Most people don't think twice about how Internet search engines work. You type in a word or phrase, hit enter, and poof – a list of web pages pops up, organized by relevance.
Behind the scenes, a lot of math goes into figuring out exactly what qualifies as most relevant web page for your search. Google, for example, uses a page ranking algorithm that is rumored to be the largest numerical calculation carried out anywhere in the world. With the web constantly expanding, researchers at USC have proposed – and demonstrated the feasibility – of using quantum computers to speed up that process.
"This work is about trying to speed up the way we search on the web," said Daniel Lidar, corresponding author of a paper on the research that appeared in the journal Physical Review Letters on June 4.
As the Internet continues to grow, the time and resources needed to run the calculation – which is done daily – grow with it, Lidar said.
Lidar, who holds appointments at the USC Viterbi School of Engineering and the USC Dornsife College of Letters, Arts and Sciences, worked with colleagues Paolo Zanardi of USC Dornsife and first author Silvano Garnerone, formerly a postdoctoral researcher at USC and now of the University of Waterloo, to see whether quantum computing could be used to run the Google algorithm faster.

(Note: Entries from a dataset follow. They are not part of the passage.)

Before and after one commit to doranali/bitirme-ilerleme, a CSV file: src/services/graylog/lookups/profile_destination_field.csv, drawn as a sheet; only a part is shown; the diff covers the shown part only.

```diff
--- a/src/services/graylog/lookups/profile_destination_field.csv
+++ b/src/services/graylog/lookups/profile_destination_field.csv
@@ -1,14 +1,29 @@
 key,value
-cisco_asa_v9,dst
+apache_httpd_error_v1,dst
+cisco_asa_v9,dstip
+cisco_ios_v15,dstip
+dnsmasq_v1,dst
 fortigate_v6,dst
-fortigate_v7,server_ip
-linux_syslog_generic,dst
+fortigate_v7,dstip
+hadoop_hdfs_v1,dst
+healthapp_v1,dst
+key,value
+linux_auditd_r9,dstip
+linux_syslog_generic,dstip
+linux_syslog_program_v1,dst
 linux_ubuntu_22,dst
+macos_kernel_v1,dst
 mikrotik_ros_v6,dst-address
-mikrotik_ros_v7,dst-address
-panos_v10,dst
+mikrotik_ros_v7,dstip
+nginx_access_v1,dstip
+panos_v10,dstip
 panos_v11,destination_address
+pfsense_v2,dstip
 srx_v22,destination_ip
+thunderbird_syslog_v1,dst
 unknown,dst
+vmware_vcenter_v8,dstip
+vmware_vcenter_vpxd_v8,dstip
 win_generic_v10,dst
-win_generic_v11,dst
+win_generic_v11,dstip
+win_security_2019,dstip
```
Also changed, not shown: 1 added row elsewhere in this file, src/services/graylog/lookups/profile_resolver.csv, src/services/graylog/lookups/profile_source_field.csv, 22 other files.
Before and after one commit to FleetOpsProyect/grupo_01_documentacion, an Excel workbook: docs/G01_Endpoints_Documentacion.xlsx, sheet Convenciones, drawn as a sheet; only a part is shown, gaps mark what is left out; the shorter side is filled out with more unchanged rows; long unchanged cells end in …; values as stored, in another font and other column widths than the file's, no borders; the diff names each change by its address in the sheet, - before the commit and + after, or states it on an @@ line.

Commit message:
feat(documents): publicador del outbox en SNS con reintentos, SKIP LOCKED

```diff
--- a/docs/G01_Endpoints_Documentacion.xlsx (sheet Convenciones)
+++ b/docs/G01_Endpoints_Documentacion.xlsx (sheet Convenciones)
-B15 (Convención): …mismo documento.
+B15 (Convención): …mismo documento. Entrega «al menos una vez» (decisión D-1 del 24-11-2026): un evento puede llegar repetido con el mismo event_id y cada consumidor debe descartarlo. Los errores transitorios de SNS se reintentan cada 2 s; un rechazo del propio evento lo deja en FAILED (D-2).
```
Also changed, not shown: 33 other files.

As opposed to traditional computer bits, which can encode distinctly either a one or a zero, quantum computers use quantum bits or "qubits," which can encode a one and a zero at the same time. This property, called superposition, some day will allow quantum computers to perform certain calculations much faster than traditional computers.
Currently, there isn't a quantum computer in the world anywhere near large enough to run Google's page ranking algorithm for the entire web. To simulate how a quantum computer might perform, the researchers generated models of the web that simulated a few thousand web pages.
The simulation showed that a quantum computer could, in principle, return the ranking of the most important pages in the web faster than traditional computers, and that this quantum speedup would improve the more pages needed to be ranked. Further, the researchers showed that to simply determine whether the web's page rankings should be updated, a quantum computer would be able to spit out a yes-or-no answer exponentially faster than a traditional computer.
This research was funded by number of sources, including the National Science Foundation, the NASA Ames Research Center, the Lockheed Martin Corporation University Research Initiative program, and a Google faculty research award to Lidar.
Physical Review Letters